▶ **DATA RECORDS**
□ □ □ □

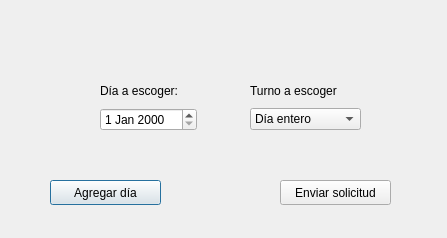
Before: the Qt Designer form Interfaz/request_vacations.ui in Los-Pollitos/PI-Redes-Sistemas-Operativos, drawn with Qt 5.
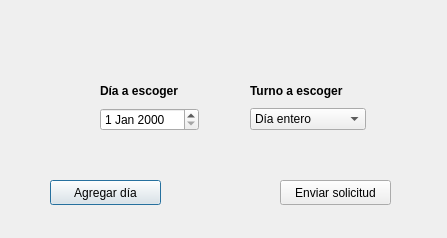
After: the same form once the commit is applied.

```diff
--- a/Interfaz/request_vacations.ui
+++ b/Interfaz/request_vacations.ui
@@ -44,13 +44,18 @@
     <rect>
      <x>250</x>
      <y>80</y>
-     <width>111</width>
+     <width>116</width>
      <height>50</height>
     </rect>
    </property>
    <layout class="QVBoxLayout" name="verticalLayout">
     <item>
      <widget class="QLabel" name="turn_lable">
+      <property name="font">
+       <font>
+        <bold>true</bold>
+       </font>
+      </property>
       <property name="text">
        <string>Turno a escoger</string>
       </property>
@@ -87,15 +92,20 @@
     <rect>
      <x>100</x>
      <y>80</y>
-     <width>97</width>
+     <width>99</width>
      <height>51</height>
     </rect>
    </property>
    <layout class="QVBoxLayout" name="verticalLayout_2">
     <item>
      <widget class="QLabel" name="label_start">
+      <property name="font">
+       <font>
+        <bold>true</bold>
+       </font>
+      </property>
       <property name="text">
-       <string>Día a escoger:</string>
+       <string>Día a escoger</string>
       </property>
      </widget>
     </item>
```
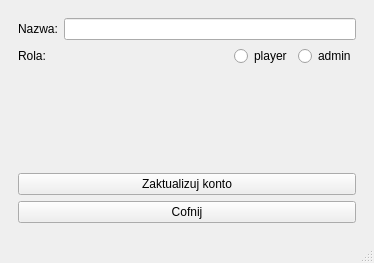
First picture: the form in mainwindow.ui, repository WojciechLarecki/Puzzler, before the edit.
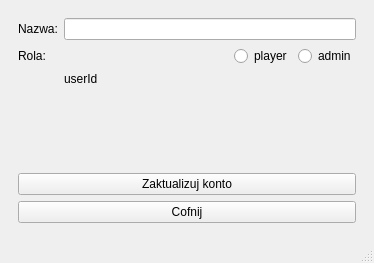
Second picture: the form after the edit. The open tabs and pages were chosen to show the change.

Commit message: Add user update feature.

```diff
--- a/mainwindow.ui
+++ b/mainwindow.ui
@@ -259,6 +259,13 @@
             </property>
            </widget>
           </item>
+          <item row="2" column="1">
+           <widget class="QLabel" name="userIdUpdateAccountLabel">
+            <property name="text">
+             <string>userId</string>
+            </property>
+           </widget>
+          </item>
          </layout>
         </item>
         <item>
```
Left out of the diff: 4 changed lines with no effect on the pictures. The commit also changes 2 other files.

□ □ □ □

From the preceding records, count the lines where "string" occurs and reply with the number only.

▶ **SOLVED EXERCISE**
4